(Version difference data)
>>>>>

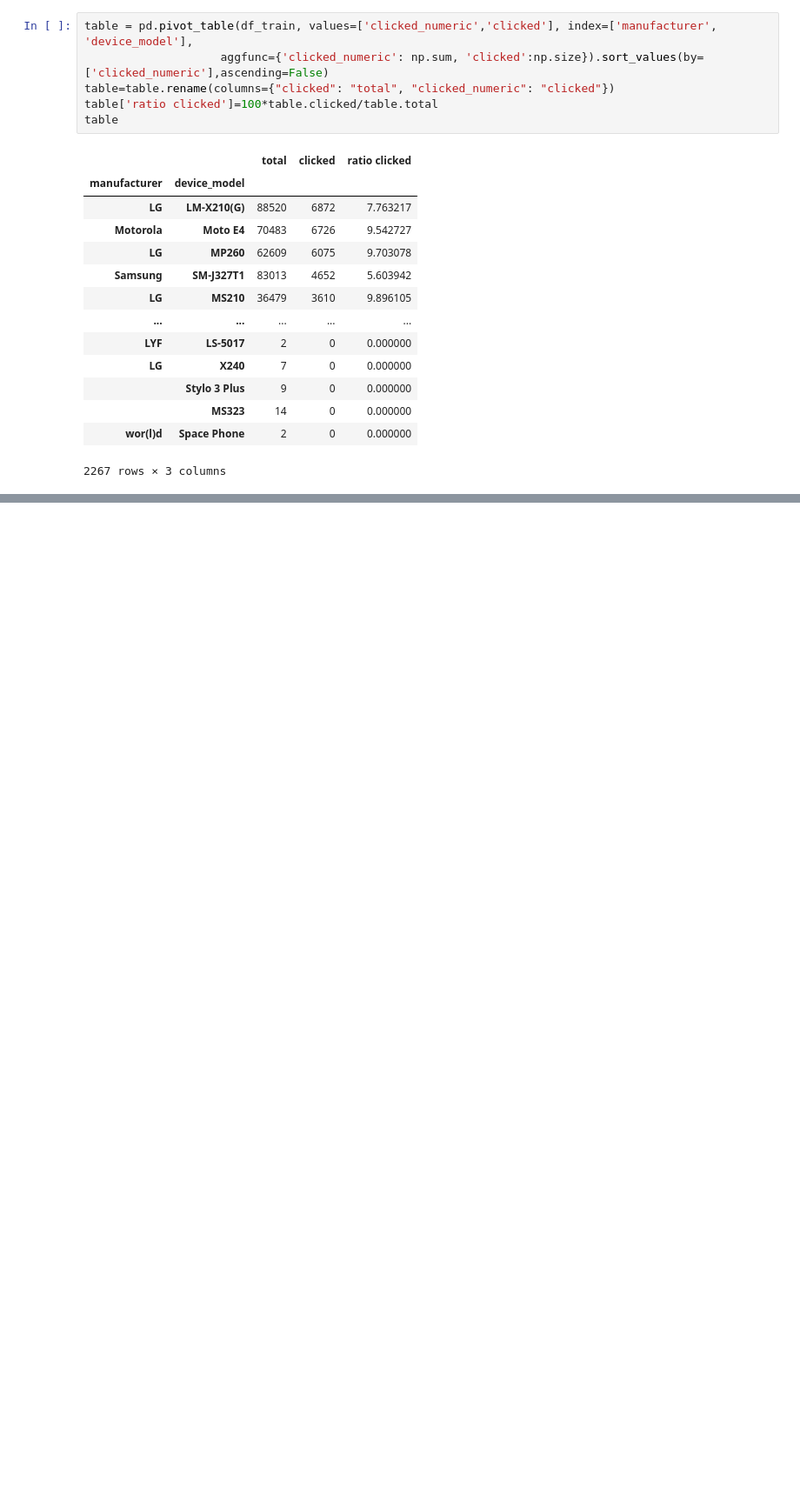
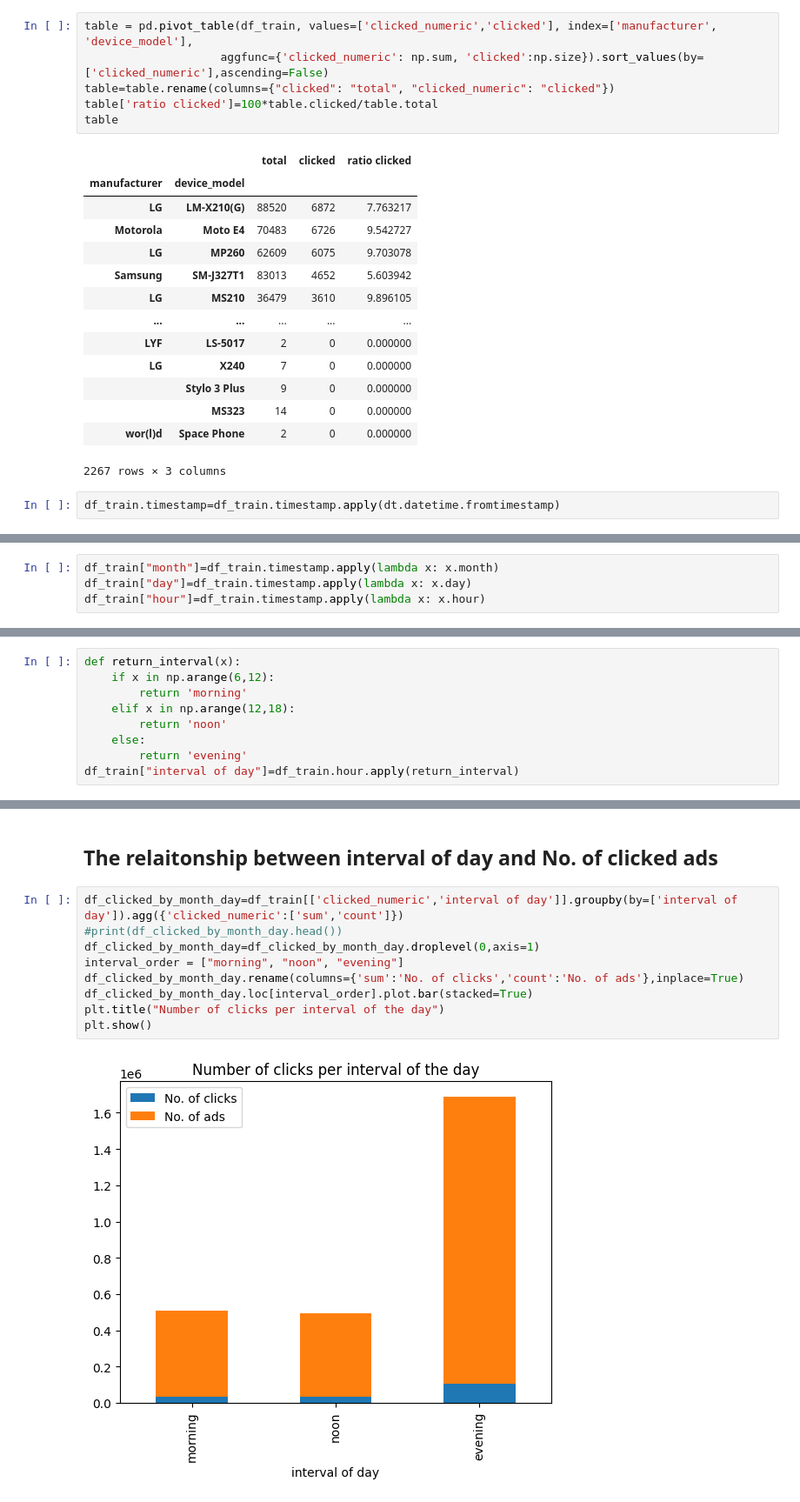
Before and after one commit to liorkaspa/IntroDS, a Jupyter notebook: CourseProject.ipynb, the cells around one changed output, grey strips where cells are left out. Shown at 87% size. Drawn from its saved outputs; the diff is of its cells as text; blank space fills up the shorter version.

```diff
--- a/CourseProject.ipynb
+++ b/CourseProject.ipynb
@@ -186,3 +192,5 @@ table
 |  | MS323 | 14 | 0 | 0.000000 |
 | wor(l)d | Space Phone | 2 | 0 | 0.000000 |
 2267 rows × 3 columns
+# %%
+df_train.timestamp=df_train.timestamp.apply(dt.datetime.fromtimestamp)
@@ -188,0 +206,4 @@ table
+# %%
+df_train["month"]=df_train.timestamp.apply(lambda x: x.month)
+df_train["day"]=df_train.timestamp.apply(lambda x: x.day)
+df_train["hour"]=df_train.timestamp.apply(lambda x: x.hour)
@@ -188,0 +212,9 @@ table
+# %%
+def return_interval(x):
+    if x in np.arange(6,12):
+        return 'morning'
+    elif x in np.arange(12,18):
+        return 'noon'
+    else:
+        return 'evening'
+df_train["interval of day"]=df_train.hour.apply(return_interval)
@@ -188,0 +234,13 @@ table
+# %% [markdown]
+## The relaitonship between interval of day and No. of clicked ads
+# %%
+df_clicked_by_month_day=df_train[['clicked_numeric','interval of day']].groupby(by=['interval of day']).agg({'clicked_numeric':['sum','count']})
+#print(df_clicked_by_month_day.head())
+df_clicked_by_month_day=df_clicked_by_month_day.droplevel(0,axis=1)
+interval_order = ["morning", "noon", "evening"]
+df_clicked_by_month_day.rename(columns={'sum':'No. of clicks','count':'No. of ads'},inplace=True)
+df_clicked_by_month_day.loc[interval_order].plot.bar(stacked=True)
+plt.title("Number of clicks per interval of the day")
+plt.show()
+# %% [output]
+[figure, added]
```
Also changed, not shown: parts of 17 cells of this notebook.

<<<<<

- **PROBLEM**:
Once the pictures are removed, print all the remaining data exactly as it stands.

- **EXERCISE ANSWER**:
Before and after one commit to liorkaspa/IntroDS, a Jupyter notebook: CourseProject.ipynb, the cells around one changed output, grey strips where cells are left out. Shown at 87% size. Drawn from its saved outputs; the diff is of its cells as text; blank space fills up the shorter version.

```diff
--- a/CourseProject.ipynb
+++ b/CourseProject.ipynb
@@ -186,3 +192,5 @@ table
 |  | MS323 | 14 | 0 | 0.000000 |
 | wor(l)d | Space Phone | 2 | 0 | 0.000000 |
 2267 rows × 3 columns
+# %%
+df_train.timestamp=df_train.timestamp.apply(dt.datetime.fromtimestamp)
@@ -188,0 +206,4 @@ table
+# %%
+df_train["month"]=df_train.timestamp.apply(lambda x: x.month)
+df_train["day"]=df_train.timestamp.apply(lambda x: x.day)
+df_train["hour"]=df_train.timestamp.apply(lambda x: x.hour)
@@ -188,0 +212,9 @@ table
+# %%
+def return_interval(x):
+    if x in np.arange(6,12):
+        return 'morning'
+    elif x in np.arange(12,18):
+        return 'noon'
+    else:
+        return 'evening'
+df_train["interval of day"]=df_train.hour.apply(return_interval)
@@ -188,0 +234,13 @@ table
+# %% [markdown]
+## The relaitonship between interval of day and No. of clicked ads
+# %%
+df_clicked_by_month_day=df_train[['clicked_numeric','interval of day']].groupby(by=['interval of day']).agg({'clicked_numeric':['sum','count']})
+#print(df_clicked_by_month_day.head())
+df_clicked_by_month_day=df_clicked_by_month_day.droplevel(0,axis=1)
+interval_order = ["morning", "noon", "evening"]
+df_clicked_by_month_day.rename(columns={'sum':'No. of clicks','count':'No. of ads'},inplace=True)
+df_clicked_by_month_day.loc[interval_order].plot.bar(stacked=True)
+plt.title("Number of clicks per interval of the day")
+plt.show()
+# %% [output]
+[figure, added]
```
Also changed, not shown: parts of 17 cells of this notebook.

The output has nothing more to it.